Each Wednesday we tell you which three English-language cases and which French-language case have been the most viewed* on CanLII and we give you a small sense of what the cases are about.

For this last week:

1. Bhasin v. Hrynew, 2014 SCC 71

[1] The key issues on this appeal come down to two, straightforward questions: Does Canadian common law impose a duty on parties to perform their contractual obligations honestly? And, if so, did either of the respondents breach that duty? I would answer both questions in the affirmative. Finding that there is a duty to perform contracts honestly will make the law more certain, more just and more in tune with reasonable commercial expectations. It will also bring a measure of justice to the appellant, Mr. Bhasin, who was misled and lost the value of his business as a result.
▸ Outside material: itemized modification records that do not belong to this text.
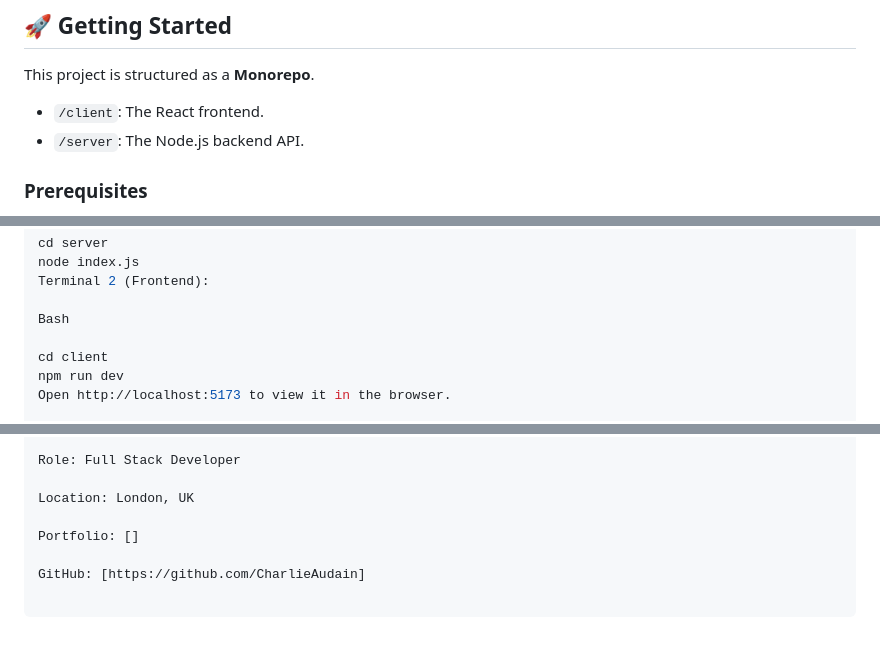
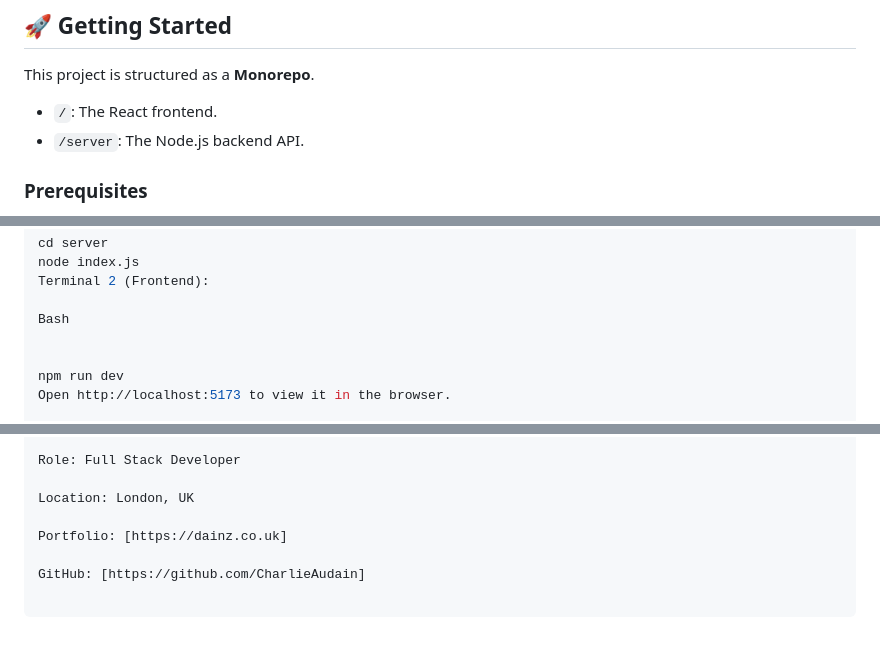
Before and after one commit to CharlieAudain/cubity-arena, a Markdown page: README.md, 3 parts joined by grey strips. Drawn GitHub-style.

Commit message:
Update README with project details and corrections

```diff
--- a/README.md
+++ b/README.md
@@ -35,7 +35,7 @@ Built with a modern JavaScript stack focused on performance and real-time data.
 ## 🚀 Getting Started
 
 This project is structured as a **Monorepo**.
-* `/client`: The React frontend.
+* `/`: The React frontend.
 * `/server`: The Node.js backend API.
 
 ### Prerequisites
@@ -91,7 +91,7 @@ Terminal 2 (Frontend):
 
 Bash
 
-cd client
+
 npm run dev
 Open http://localhost:5173 to view it in the browser.
 
@@ -118,6 +118,6 @@ Role: Full Stack Developer
 
 Location: London, UK
 
-Portfolio: []
+Portfolio: [https://dainz.co.uk]
 
 GitHub: [https://github.com/CharlieAudain]
```
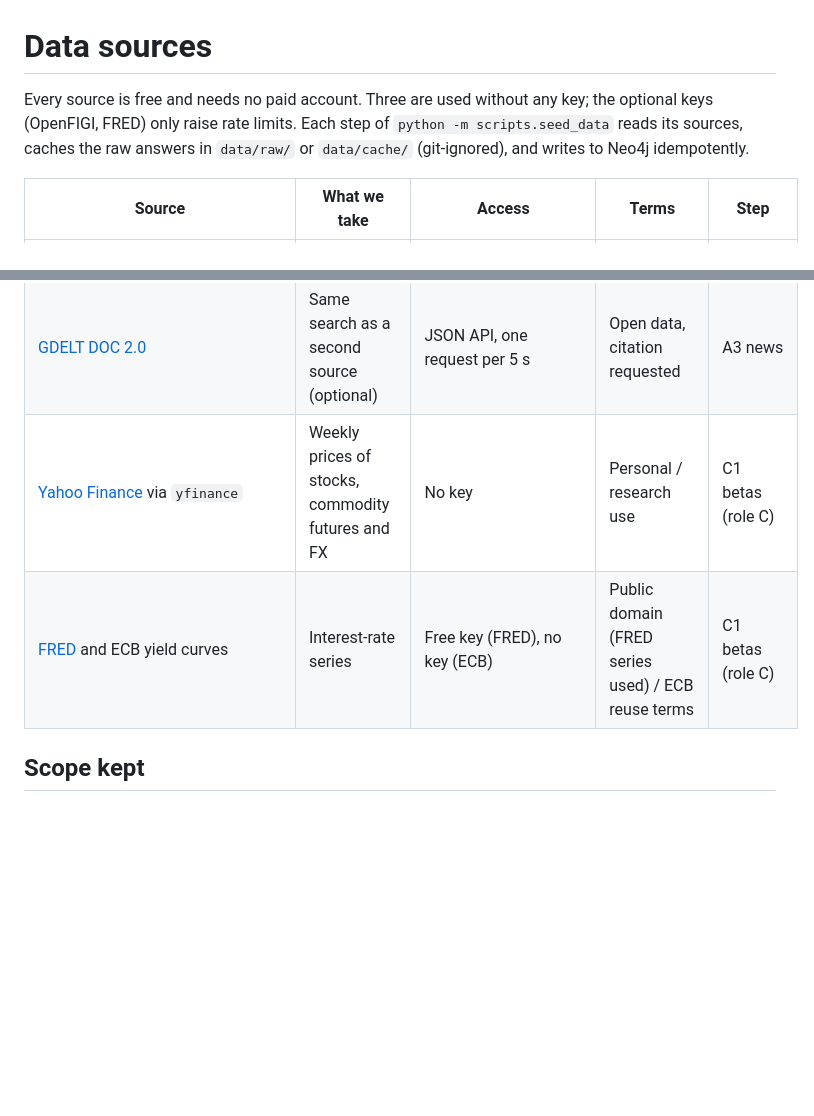
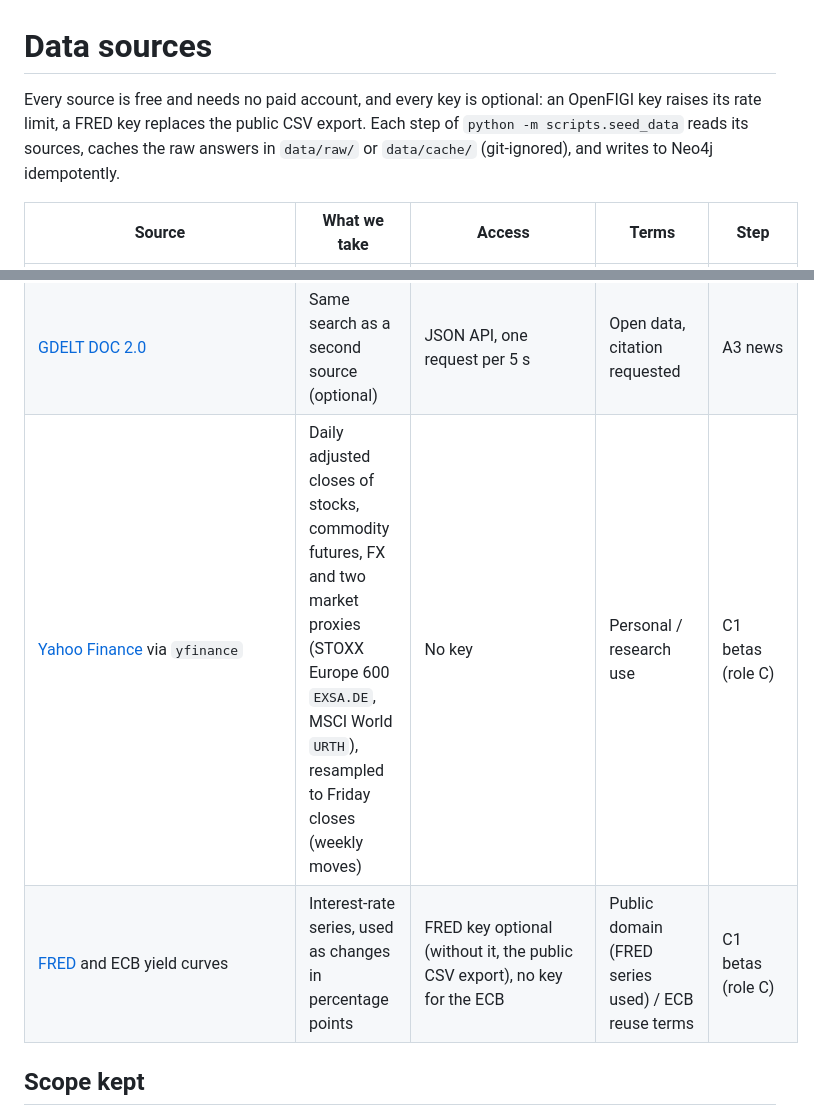
Before and after one commit to Polluxgnr/shockgraph-pea, a Markdown page: docs/data_sources.md, 2 parts joined by grey strips. Drawn GitHub-style; blank space fills up the shorter version.

Commit message:
docs(data): describe the C1 price and rate sources accurately

```diff
--- a/docs/data_sources.md
+++ b/docs/data_sources.md
@@ -1,7 +1,7 @@
 # Data sources
 
-Every source is free and needs no paid account. Three are used without any key; the optional keys (OpenFIGI,
-FRED) only raise rate limits. Each step of `python -m scripts.seed_data` reads its sources, caches the raw answers in
+Every source is free and needs no paid account, and every key is optional: an OpenFIGI key raises its rate
+limit, a FRED key replaces the public CSV export. Each step of `python -m scripts.seed_data` reads its sources, caches the raw answers in
 `data/raw/` or `data/cache/` (git-ignored), and writes to Neo4j idempotently.
 
 | Source | What we take | Access | Terms | Step |
@@ -16,8 +16,8 @@ FRED) only raise rate limits. Each step of `python -m scripts.seed_data` reads i
 | Hand-written industry map, `data/seed/industry_factors.csv` | Which GICS industries produce or consume which commodity, one justification per line | Our own work | Ours | A2 declared |
 | [Google News RSS](https://news.google.com/) | Headlines, publisher, date and link about the 60 largest PEA companies (never article text) | RSS search, no key | Headlines and links only, for analysis | A3 news |
 | [GDELT DOC 2.0](https://www.gdeltproject.org/) | Same search as a second source (optional) | JSON API, one request per 5 s | Open data, citation requested | A3 news |
-| [Yahoo Finance](https://finance.yahoo.com/) via `yfinance` | Weekly prices of stocks, commodity futures and FX | No key | Personal / research use | C1 betas (role C) |
-| [FRED](https://fred.stlouisfed.org/) and ECB yield curves | Interest-rate series | Free key (FRED), no key (ECB) | Public domain (FRED series used) / ECB reuse terms | C1 betas (role C) |
+| [Yahoo Finance](https://finance.yahoo.com/) via `yfinance` | Daily adjusted closes of stocks, commodity futures, FX and two market proxies (STOXX Europe 600 `EXSA.DE`, MSCI World `URTH`), resampled to Friday closes (weekly moves) | No key | Personal / research use | C1 betas (role C) |
+| [FRED](https://fred.stlouisfed.org/) and ECB yield curves | Interest-rate series, used as changes in percentage points | FRED key optional (without it, the public CSV export), no key for the ECB | Public domain (FRED series used) / ECB reuse terms | C1 betas (role C) |
 
 ## Scope kept
 
```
2. R. v. Dunn, 2013 ONCA 539

[14] As mentioned, this appeal turns on the proper interpretation of the terms “firearm” and “weapon” in the Criminal Code. There is only one issue in this appeal: must an object (to use a neutral word) that falls within the definition of “firearm” in s. 2 also meet the definition for “weapon” in the same section. The interpretation issue arises from the fact that each definition refers to the other.
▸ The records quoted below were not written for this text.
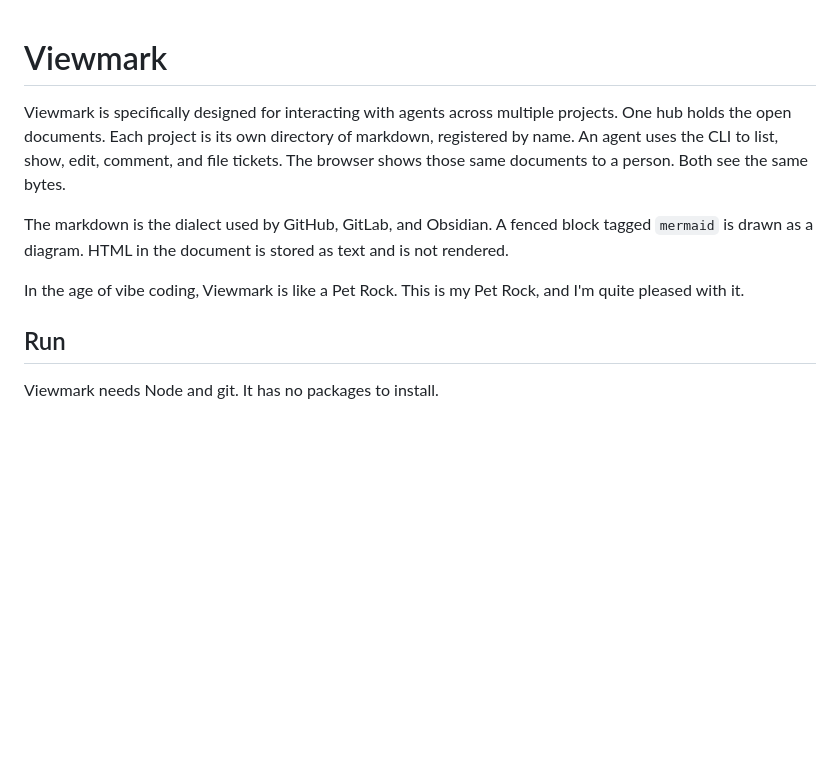
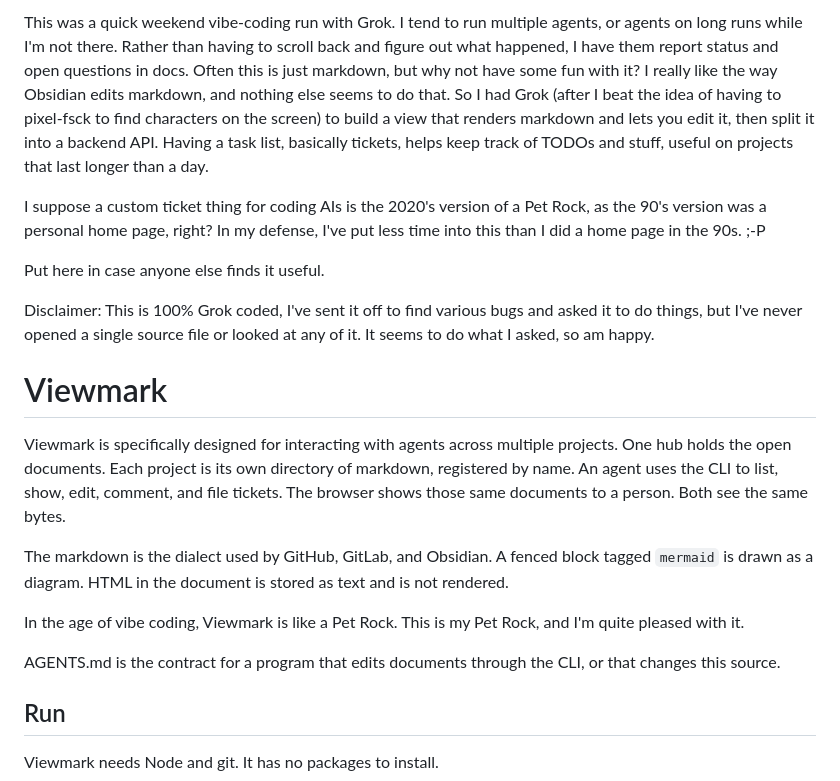
Before and after one commit to Outshined/viewmark, a Markdown page: README.md, the part around the change. Rendered like a GitHub page; blank space fills up the shorter version.

```diff
--- a/README.md
+++ b/README.md
@@ -1,3 +1,13 @@
+This was a quick weekend vibe-coding run with Grok.  I tend to run multiple agents, or agents on long runs while I'm not there.  Rather than having to scroll back and figure out what happened, I have them report status and open questions in docs.  Often this is just markdown, but why not have some fun with it?
+I really like the way Obsidian edits markdown, and nothing else seems to do that.  So I had Grok (after I beat the idea of having to pixel-fsck to find characters on the screen) to build a view that renders markdown and lets you edit it, then split it into a  backend API.
+Having a task list, basically tickets, helps keep track of TODOs and stuff, useful on projects that last longer than a day.
+
+I suppose a custom ticket thing for coding AIs is the 2020's version of a Pet Rock, as the 90's version was a personal home page, right?  In my defense, I've put less time into this than I did a home page in the 90s.  ;-P
+
+Put here in case anyone else finds it useful.
+
+Disclaimer: This is 100% Grok coded,  I've sent it off to find various bugs and asked it to do things, but I've never opened a single source file or looked at any of it.  It seems to do what I asked, so am happy.
+
 # Viewmark
 
 Viewmark is specifically designed for interacting with agents across multiple projects. One hub holds the open documents. Each project is its own directory of markdown, registered by name. An agent uses the CLI to list, show, edit, comment, and file tickets. The browser shows those same documents to a person. Both see the same bytes.
@@ -5,6 +15,8 @@ Viewmark is specifically designed for interacting with agents across multiple pr
 The markdown is the dialect used by GitHub, GitLab, and Obsidian. A fenced block tagged `mermaid` is drawn as a diagram. HTML in the document is stored as text and is not rendered.
 
 In the age of vibe coding, Viewmark is like a Pet Rock. This is my Pet Rock, and I'm quite pleased with it.
+
+AGENTS.md is the contract for a program that edits documents through the CLI, or that changes this source.
 
 ## Run
 
```
Also changed, not shown: AGENTS.md (added, +58 -0 lines).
3. Hazelton Lanes Inc. v. 1707590 Ontario Limited, 2014 ONCA 793

[2] Even though the trial had consumed so much court time, the trial judge did not decide the case on the merits.

[3] Instead, on what was to have been day 36 of the trial, he permitted the respondents to add several defendants and new causes of action, including fraud and conspiracy. In addition, he granted to the respondents an ex parte Mareva injunction against the appellants and the added parties based on findings that all had engaged in a “fraudulent scheme” to hide assets.

The most-consulted French-language decision was Payette c. Guay inc., [2013] 3 RCS 95, 2013 CSC 45

[1] Les clauses restrictives en matière d’emploi et de concurrence font partie intégrante du droit civil depuis de nombreuses années. Elles prennent généralement la forme de clauses de non-concurrence et de non-sollicitation, et tant le droit prétorien que le législateur du Québec en ont cerné les limites après en avoir reconnu les fondements.

[2] Selon que ces clauses se trouvent dans une entente commerciale ou dans un contrat de travail, leur interprétation commande l’application de règles distinctes. Ces règles seront plus généreuses en matière commerciale, mais par contre beaucoup plus strictes en matière d’emploi ou de louage de services.

* As of January 2014 we measure the total amount of time spent on the pages rather than simply the number of hits; as well, a case once mentioned won’t appear again for three months.

Comments are closed.